Health News Roundup: Switzerland experiencing medicine shortages says pharmacists association; U.S. FDA declines to approve Spectrum Pharmaceuticals' lung cancer drug and more
Following is a summary of current health news briefs.
Switzerland experiencing medicine shortages says pharmacists association
Switzerland is experiencing medicine shortages due to supply chain issues linked to COVID lockdowns in China and war in Europe, the country's pharmacists association said. "We have the biggest problems with children's medications, especially fever-reducing syrup," Enea Martinelli from pharmaSuisse told Swiss broadcaster SRF.
U.S. FDA declines to approve Spectrum Pharmaceuticals' lung cancer drug
Spectrum Pharmaceuticals Inc said on Friday the U.S. Food and Drug Administration (FDA) declined to approve its experimental lung cancer drug, citing the need for an additional study. The company now plans to de-prioritize the development of the drug, called poziotinib, and said it was in the process of cutting 75% of its research and development workforce.
China's widening COVID-19 curbs trigger public pushback
Frustration simmered on Friday among residents and business groups in China navigating stricter COVID-19 control curbs as the country reported another record high of daily infections just weeks after hopes had been raised of easing measures. The resurgence of COVID cases in China, with 32,695 new local infections recorded for Thursday as numerous cities report outbreaks, has prompted widespread lockdowns and other curbs on movement and business, as well as pushback.
In Britain, nurses prepare for unprecedented strike over pay
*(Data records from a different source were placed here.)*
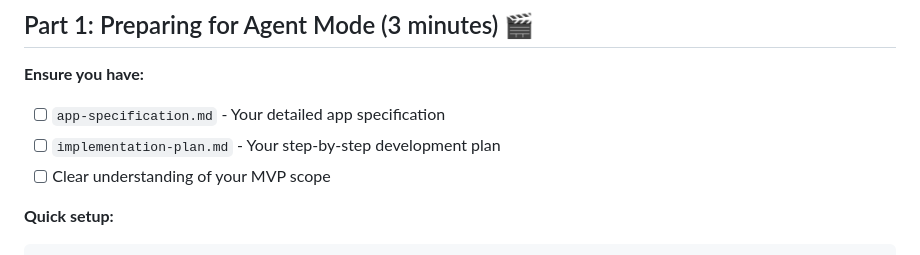
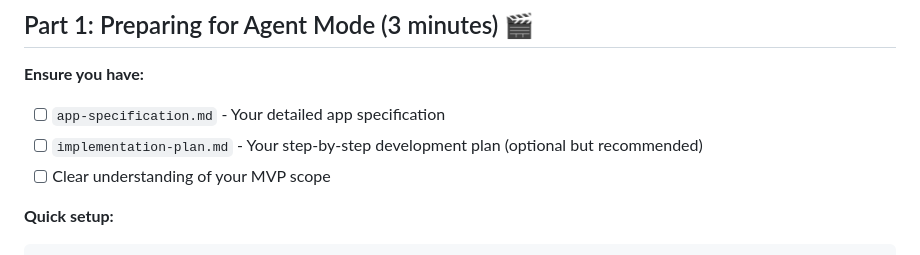
Before and after one commit to tongye-nz/github-copilot-for-msa, a Markdown page: workshop-step-4-build-your-application.md, the part around the change. GitHub-like rendering.

```diff
--- a/workshop-step-4-build-your-application.md
+++ b/workshop-step-4-build-your-application.md
@@ -17,7 +17,7 @@ Transform your specification and implementation plan into a working application
 **Ensure you have:**
 
 - [ ] `app-specification.md` - Your detailed app specification
-- [ ] `implementation-plan.md` - Your step-by-step development plan
+- [ ] `implementation-plan.md` - Your step-by-step development plan (optional but recommended)
 - [ ] Clear understanding of your MVP scope
 
 **Quick setup:**
```
Also changed, not shown: workshop-step-1-reimagining-development-with-agentic-devops.md (+13 -0 lines), images/context-engineering-tips.png (added), images/slide-6.png (added), images/slide-7.png (added).
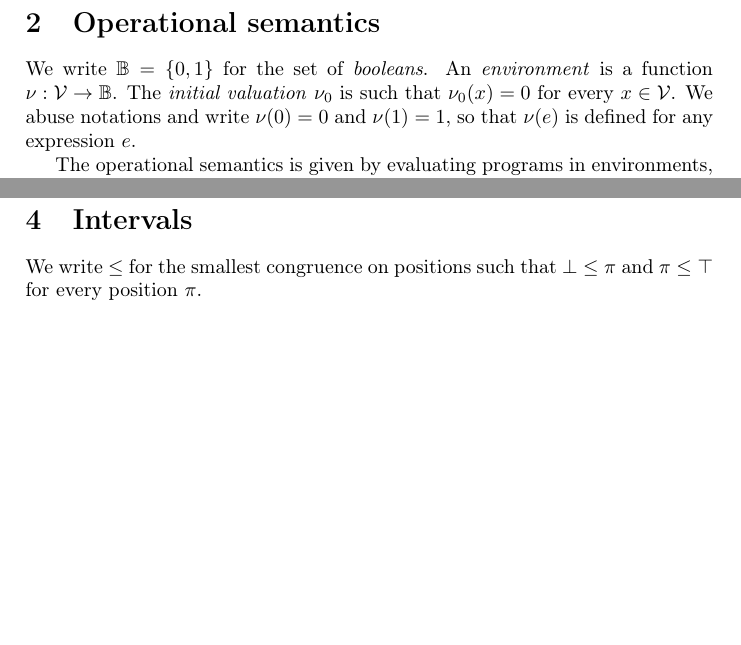
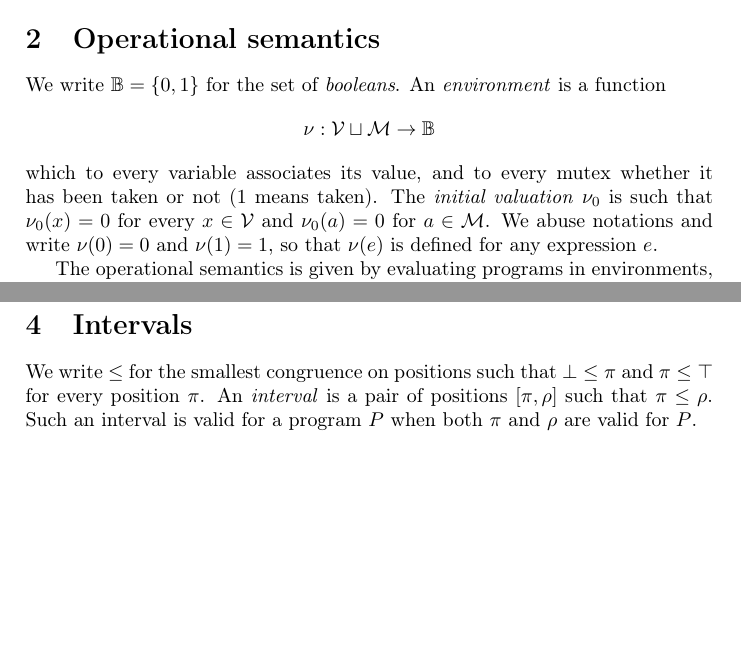
Before and after one commit to smimram/sparkling, a LaTeX document (article/article.tex, which reads article/macros.sty): two parts of pages 1 and 2 of 2, joined at a grey line, cut so that both start at the same text, the shorter picture padded with empty space. Compiled offline with pdfLaTeX.

Commit message:
Syntactic regions.

```diff
--- a/article/article.tex
+++ b/article/article.tex
@@ -55,10 +55,16 @@ with $A\in\actions$.
 
 \section{Operational semantics}
 We write~$\B=\set{\Bfalse,\Btrue}$ for the set of \emph{booleans}. An
-\emph{environment} is a function $\nu:\variables\to\B$. The \emph{initial
-  valuation} $\nu_0$ is such that $\nu_0(x)=\Bfalse$ for every
-$x\in\variables$. We abuse notations and write $\nu(\Bfalse)=\Bfalse$ and
-$\nu(\Btrue)=\Btrue$, so that $\nu(e)$ is defined for any expression~$e$.
+\emph{environment} is a function
+\[
+  \nu:\variables\sqcup\mutexes\to\B
+\]
+which to every variable associates its value, and to every mutex whether it has
+been taken or not ($\Btrue$ means taken). The \emph{initial valuation} $\nu_0$
+is such that $\nu_0(x)=\Bfalse$ for every $x\in\variables$ and
+$\nu_0(a)=\Bfalse$ for $a\in\mutexes$. We abuse notations and write
+$\nu(\Bfalse)=\Bfalse$ and $\nu(\Btrue)=\Btrue$, so that $\nu(e)$ is defined for
+any expression~$e$.
 
 The operational semantics is given by evaluating programs in
 environments, \ie judgments of the form $\nu\vdash P$ using the following rules:
@@ -165,5 +171,8 @@ $\vpos\pi P$ is derivable by the following rules
 \end{theorem}
 
 \section{Intervals}
-We write $\leq$ for the smallest congruence on positions such that $\pbot\leq\pi$ and $\pi\leq\ptop$ for every position~$\pi$.
+We write $\leq$ for the smallest congruence on positions such that
+$\pbot\leq\pi$ and $\pi\leq\ptop$ for every position~$\pi$. An \emph{interval}
+is a pair of positions~$\intv\pi\rho$ such that $\pi\leq\rho$. Such an interval
+is valid for a program~$P$ when both $\pi$ and $\rho$ are valid for~$P$.
 \end{document}
--- a/article/macros.sty
+++ b/article/macros.sty
@@ -31,6 +31,7 @@
 \newcommand{\redto}{\rightsquigarrow} % reduction
 
 % Regions
+\newcommand{\intv}[2]{[#1,#2]} % interval
 \newcommand{\vpos}[2]{\vdash #1:#2} % valid position
 \newcommand{\mpos}[2]{\vdash_{\mathsf{max}} #1:#2} % maximal position
 
```
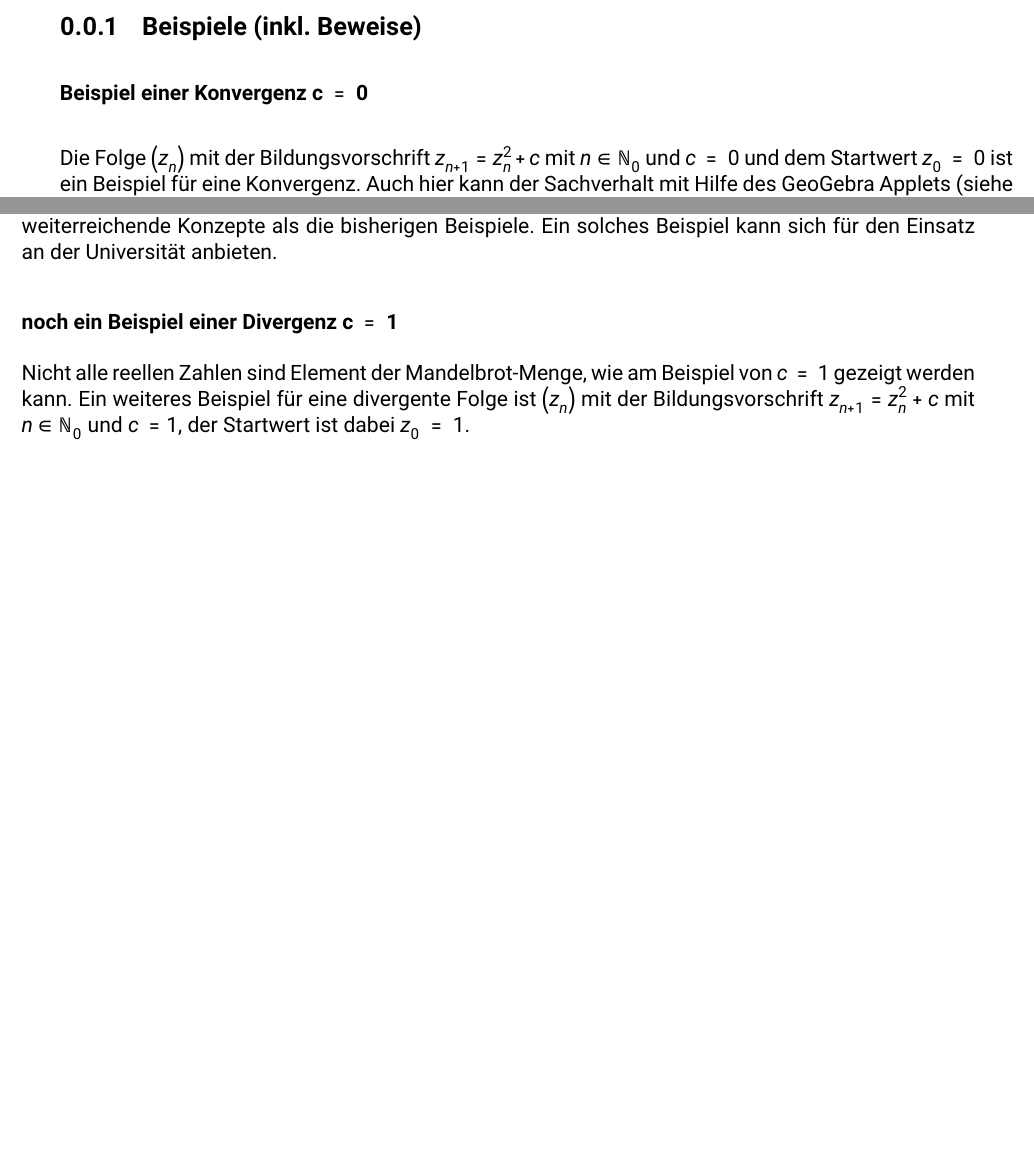
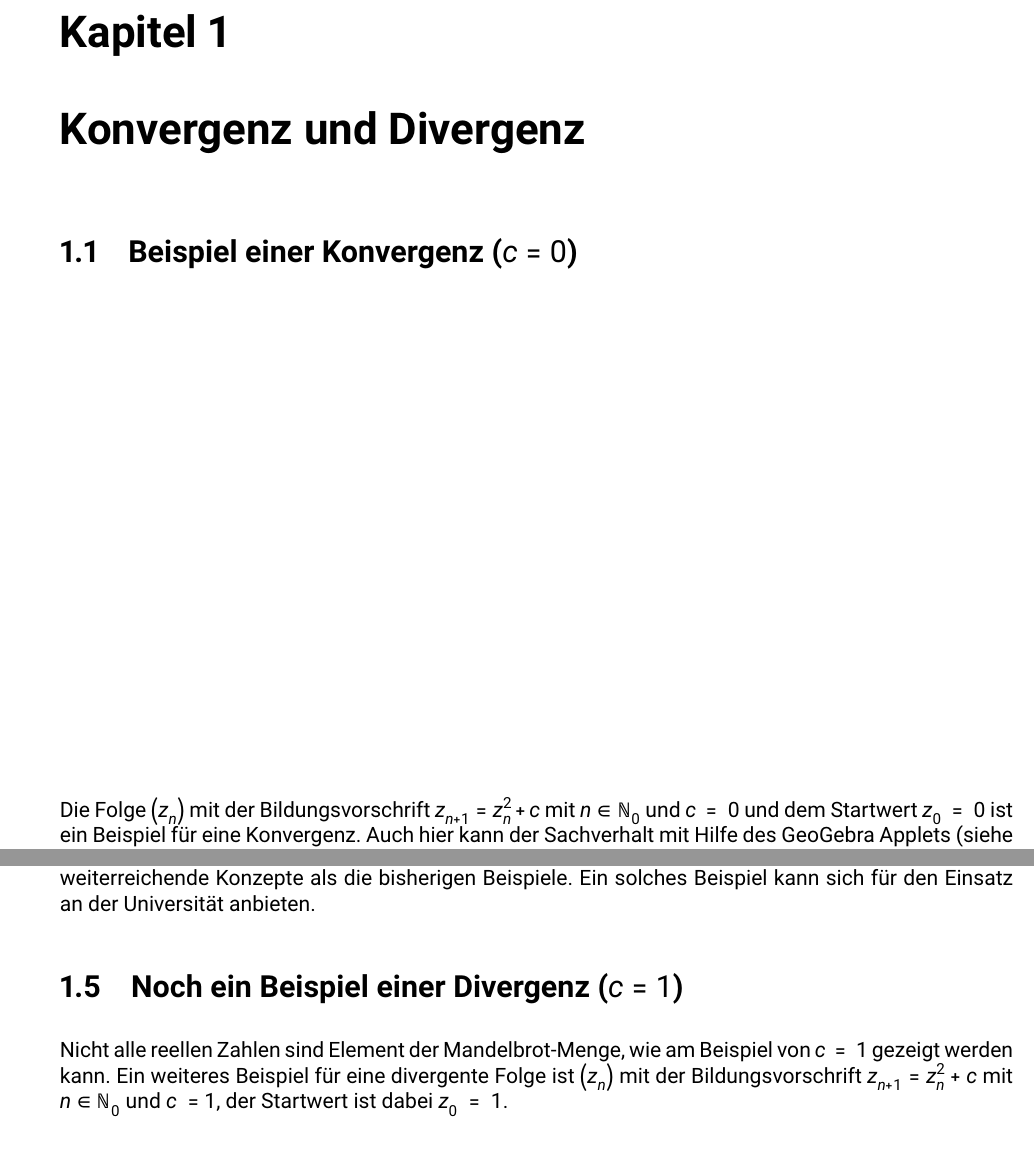
Before and after one commit to kovzol/Mandelbrot-Menge-Buch, a LaTeX thesis (Buch.tex): two parts of pages 1 and 14 of 21 before the commit and two parts of pages 1 and 15 of 24 after it, joined at a grey line, cut at the place of the change. Compiled offline with XeLaTeX; a missing font is replaced by an installed copy or a similar font.

Commit message:
Sektionen

```diff
--- a/Buch.tex
+++ b/Buch.tex
@@ -354,13 +354,9 @@ bottom=1.27cm, marginparwidth=0cm,noheadfoot, nomarginpar]{geometry}
 
 \begin{document}
 
-\hypertarget{beispiele-inkl.-beweise}{%
-\subsection{\texorpdfstring{Beispiele (inkl. Beweise)
-}{Beispiele (inkl. Beweise) }}\label{beispiele-inkl.-beweise}}
+\chapter{Konvergenz und Divergenz}
 
-\hypertarget{beispiel-einer-konvergenz-mathbfc-0}{%
-\subsubsection{\texorpdfstring{Beispiel einer Konvergenz
-\(\mathbf{c\  = \ 0}\)}{Beispiel einer Konvergenz \textbackslash mathbf\{c\textbackslash{}  = \textbackslash{} 0\}}}\label{beispiel-einer-konvergenz-mathbfc-0}}
+\section{Beispiel einer Konvergenz ($c=0$)}
 
 Die Folge \(\left( z_{n} \right)\) mit der Bildungsvorschrift
 \(z_{n + 1} = z_{n}^{2} + c\) mit \(n \in \mathbb{N}_{0}\) und
@@ -955,9 +944,7 @@ tieferes Verständnis der Mathematik und weiterreichende Konzepte als die
 bisherigen Beispiele. Ein solches Beispiel kann sich für den Einsatz an
 der Universität anbieten.
 
-\hypertarget{noch-ein-beispiel-einer-divergenz-mathbfc-1}{%
-\subsubsection{\texorpdfstring{noch ein Beispiel einer Divergenz
-\(\mathbf{c\  = \ 1}\)}{noch ein Beispiel einer Divergenz \textbackslash mathbf\{c\textbackslash{}  = \textbackslash{} 1\}}}\label{noch-ein-beispiel-einer-divergenz-mathbfc-1}}
+\section{Noch ein Beispiel einer Divergenz ($c=1$)}
 
 Nicht alle reellen Zahlen sind Element der Mandelbrot-Menge, wie am
 Beispiel von \(c\  = \ 1\) gezeigt werden kann. Ein weiteres Beispiel
```
Also changed, not shown: Buch.tex (17 more changed lines).
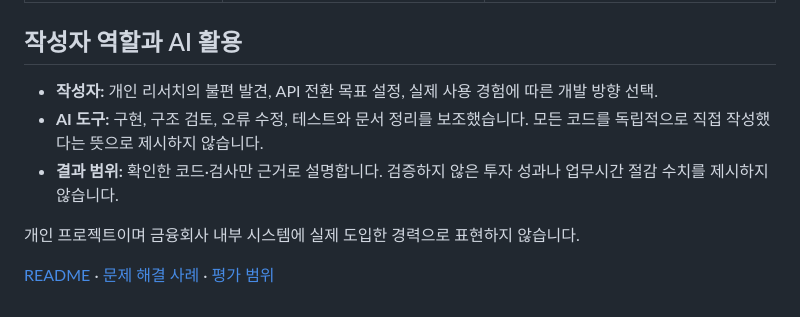
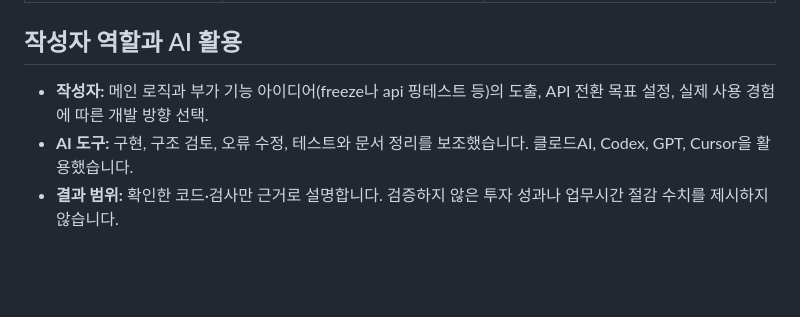
Before and after one commit to petruslihm/ai-investment-research, a Markdown page: docs/DEVELOPMENT.md, the part around the change. Rendered like a GitHub page; blank space fills up the shorter version.

```diff
--- a/docs/DEVELOPMENT.md
+++ b/docs/DEVELOPMENT.md
@@ -50,10 +50,6 @@ Ridge·LightGBM·LSTM·온라인 SGD와 미국 주식용 LambdaRank가 구현되
 
 ## 작성자 역할과 AI 활용
 
-- **작성자:** 개인 리서치의 불편 발견, API 전환 목표 설정, 실제 사용 경험에 따른 개발 방향 선택.
-- **AI 도구:** 구현, 구조 검토, 오류 수정, 테스트와 문서 정리를 보조했습니다. 모든 코드를 독립적으로 직접 작성했다는 뜻으로 제시하지 않습니다.
+- **작성자:** 메인 로직과 부가 기능 아이디어(freeze나 api 핑테스트 등)의 도출, API 전환 목표 설정, 실제 사용 경험에 따른 개발 방향 선택.
+- **AI 도구:** 구현, 구조 검토, 오류 수정, 테스트와 문서 정리를 보조했습니다. 클로드AI, Codex, GPT, Cursor을 활용했습니다.
 - **결과 범위:** 확인한 코드·검사만 근거로 설명합니다. 검증하지 않은 투자 성과나 업무시간 절감 수치를 제시하지 않습니다.
-
-개인 프로젝트이며 금융회사 내부 시스템에 실제 도입한 경력으로 표현하지 않습니다.
-
-[README](../README.md) · [문제 해결 사례](CASE_STUDIES.md) · [평가 범위](EVALUATION.md)
```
Chukwudubem Ifeajuna, a nurse in the south of England, loves his job, but next month will walk out for two days as part of British nurses' biggest ever strike action, which he says is necessary for staff and patient welfare alike. The industrial action on Dec. 15 and Dec. 20 is unprecedented in the British nursing union's 106-year history, and comes as the state-run National Health Service (NHS) braces for one of its toughest winters ever.
Fears Malawi's cholera outbreak could worsen in rainy season
Malawi is in the grip of a cholera outbreak that has spread across the country, killing 292 people and infecting 9447 since March when the first case was reported, according to health minister Khumbize Chiponda. Most deaths from the disease, which is spread through contaminated water and food, are occurring in four districts bordering Lake Malawi and in Blantyre, the country's second-largest city.
Avian flu outbreak wipes out 50.54 million U.S. birds, a record
Avian flu has wiped out 50.54 million birds in the United States this year, making it the country's deadliest outbreak in history, U.S. Department of Agriculture data showed on Thursday. The deaths of chickens, turkeys and other birds represent the worst U.S. animal-health disaster to date, topping the previous record of 50.5 million birds that died in an avian-flu outbreak in 2015.
British nurses to stage first strikes on Dec. 15, 20
Thousands of British nurses will go on strike on Dec. 15 and 20 for more pay, their union said on Friday, adding to a winter of industrial action and putting further pressure on the state-run health system. The strikes are the first of possibly several walkouts by National Health Service (NHS) nurses, which come after the government refused to meet demands for pay rises of 5% above inflation.
UK open to talks over nurses strike, but stands by previous pay offer - minister
British Health Secretary Steve Barclay said on Friday he was open to talks with nurses union RCN but highlighted the merits of a pay rise that was set out by the government in July.
Responding to news that nurses are set to carry out their biggest-ever strike action, Barclay emphasized that a previously announced pay rise of at least 1,400 pounds ($1,695.26) will mean a newly qualified nurse will typically earn over 31,000 pounds a year.
Researchers test mRNA technology for universal flu vaccine
An experimental vaccine provided broad protection against all 20 known influenza A and B virus subtypes in initial tests in mice and ferrets, potentially opening a pathway to a universal flu shot that might help prevent future pandemics, according to a U.S. study published on Thursday. The two-dose vaccine employs the same messenger RNA (mRNA)technology used in the COVID-19 shots developed by Pfizer with BioNTech, and by Moderna. It delivers tiny lipid particles containing mRNA instructions for cells to create replicas of so-called hemagglutinin proteins that appear on influenza virus surfaces.
Clitoris reconstruction offers hope to Kenyan women after childhood mutilation
Imagine having no sensation in a body part for most of your life and then being able to feel it at last. That was the transformation being sought by about 60 Kenyan women who had undergone female genital mutilation, or FGM, during childhood and came forward for reconstructive surgery of the clitoris during a recent humanitarian operation in Nairobi.
(With inputs from agencies.)